My Dear Friends,
There are saints among us. We don’t know their names, but they sit next to you in the pews during Mass. They’re saying prayers for you before you arrive at church and long after Mass is over. They do tiny acts of love for you here in our parish. Their good deeds are sometimes known only to God himself. One of the most edifying things about being a priest is sometimes catching glimpses of these unknown saints at work here in our parish and school. I’d like to share the story of one of them.
This past Tuesday, our school suffered the loss of one of our longest tenured staff members. Mrs. Aleida Franco was called home by the Lord after a brief bout with cancer. She had worked at St. Theresa for 38 years. She was, to put it simply, the grandmother of our school. Even if your children never attended our parochial school, you probably encountered her. She was the crossing guard for the school, and probably had you stop in your car so the little ones could walk safely to class. She wore her crossing guard vest given to her by the Coral Gables PD with pride. It was a solemn duty to look after our children. Between drop off and dismissal, she was the mother hen who looked over our students during recess so that our teachers could have lunch. You could always find her by the metal bench on the west side of our north building in what is known, and will forever be known for that matter, as “Mrs. Franco’s Bench.” She would give little treats to the kids when they showed up for recess, the middle school kids would come to her for advice, and even many of our teachers would seek out her wisdom…principal and pastor included. There were days when she would surprise the faculty with some wonderful dish that she would place in the teachers’ lounge, and sometimes she would sneak in popsicles to give to the children. And she was out there in the hot South Florida sun happily looking over “her kids.” Always ready with a welcoming smile. Always with her umbrella in hand to shield her from the sun. On rainy days, without complaint she would be at her post making sure the crosswalks were safe for our children. She was admired by all, loved by all, respected by all.

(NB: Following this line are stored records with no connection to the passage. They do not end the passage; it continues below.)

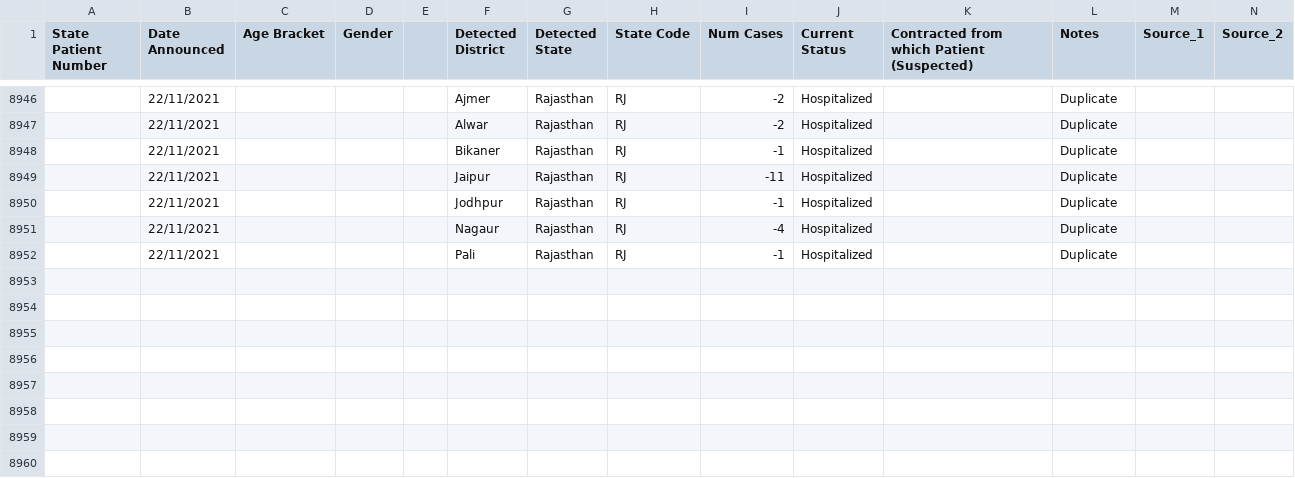
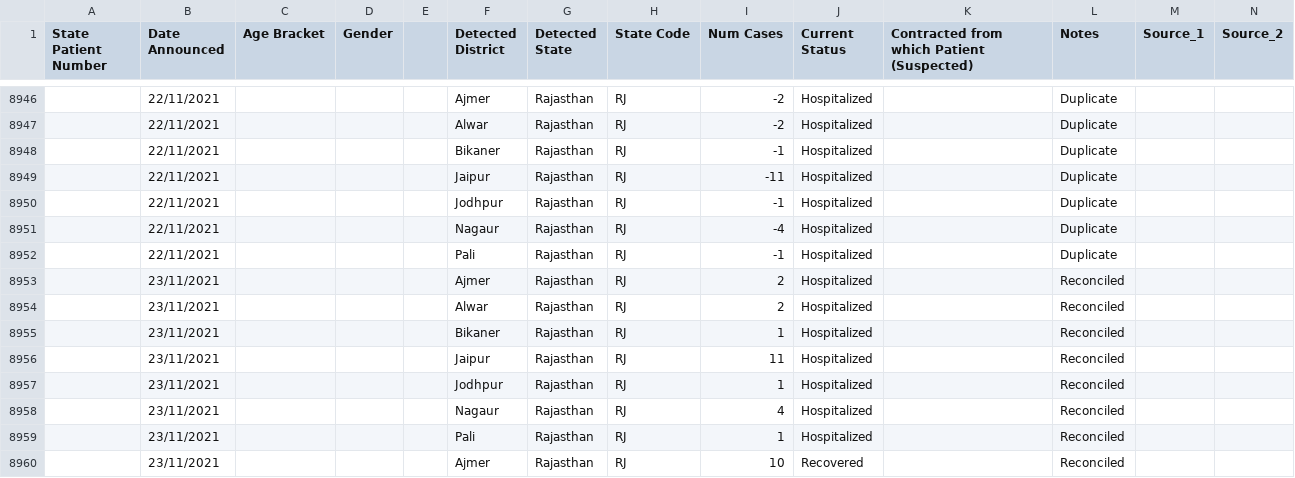
Before and after one commit to keshavashiya/covid19bharat_data, a CSV file: csv/latest/raw_data36.csv, drawn as a sheet; only a part is shown, gaps mark what is left out; rows hold the shown columns only; the diff names each change by its address in the sheet, - before the commit and + after, or states it on an @@ line.

Commit message:
data updated on - Tue Dec 14 13:40:54 IST 2021

```diff
--- a/csv/latest/raw_data36.csv
+++ b/csv/latest/raw_data36.csv
+row 8953:  | 23/11/2021 |  |  |  | Ajmer | Rajasthan | RJ | 2 | Hospitalized |  | Reconciled
+row 8954:  | 23/11/2021 |  |  |  | Alwar | Rajasthan | RJ | 2 | Hospitalized |  | Reconciled
+row 8955:  | 23/11/2021 |  |  |  | Bikaner | Rajasthan | RJ | 1 | Hospitalized |  | Reconciled
+row 8956:  | 23/11/2021 |  |  |  | Jaipur | Rajasthan | RJ | 11 | Hospitalized |  | Reconciled
+row 8957:  | 23/11/2021 |  |  |  | Jodhpur | Rajasthan | RJ | 1 | Hospitalized |  | Reconciled
+row 8958:  | 23/11/2021 |  |  |  | Nagaur | Rajasthan | RJ | 4 | Hospitalized |  | Reconciled
+row 8959:  | 23/11/2021 |  |  |  | Pali | Rajasthan | RJ | 1 | Hospitalized |  | Reconciled
+row 8960:  | 23/11/2021 |  |  |  | Ajmer | Rajasthan | RJ | 10 | Recovered |  | Reconciled
```
Also changed, not shown: csv/latest/district_wise.csv, csv/latest/state_wise.csv, 55 other files.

Late last spring she started to fall ill. Yet she persisted in coming to work until right around Memorial Day when her health wouldn’t allow her. She did muster up what strength she could to attend out 8th graders’ graduation on June 8th. The kids were overjoyed when they walked out of church with diplomas in hand to find Mrs. Franco ready to give them a hug. As summer went on her health continued to deteriorate. I called early in the summer to go see her and anoint her. But she wasn’t ready. Two weeks ago, not thirty minutes had passed since I had arrived home from vacation, I got a call that Mrs. Franco wanted to see me. Immediately I rushed to the hospital to see her. She was weak but able to talk. And here is the main point of all these lines I have just written: when she saw me by her bedside, she uttered with great faith, “Father, I want you to prepare me for heaven.” I will leave the rest of the details of my visit for another time, but I can honestly say that in the 20 years that I have been called to a hospital to commend a soul to heaven, I have never encountered such incredible faith. She was looking forward to heaven. To being with her husband who died not too long ago. To being with her parents again. To being with her Lord. She had a great devotion to Our Lady of Guadalupe, and in our most recent yearbook she contributed this quote from Our Blessed Mother: “If you love me, trust me and believe in me, I will respond.” The words resonated with me because one of her last words to me was to continue to take care of the children. She was always interceding on their behalf when they would get into mischief, and now I know she is interceding on their behalf before our Lord.
Yes, there are saints among us. Our community just lost one. Look around you in church today. Pray for your brother and sister sitting next to you. Do a good deed for them. Mirror the example of Mrs. Franco. And pray for our children just as she always did. St. Theresa has lost one of her shining pillars, but we gained a humble, yet persistent intercessor much like our patroness. Rest well, Mrs. Franco. May you hear the words we all long to hear one day: “Well done good and faithful servant. Come share in your Master’s joy.” (Matthew 25:21)
God bless you all,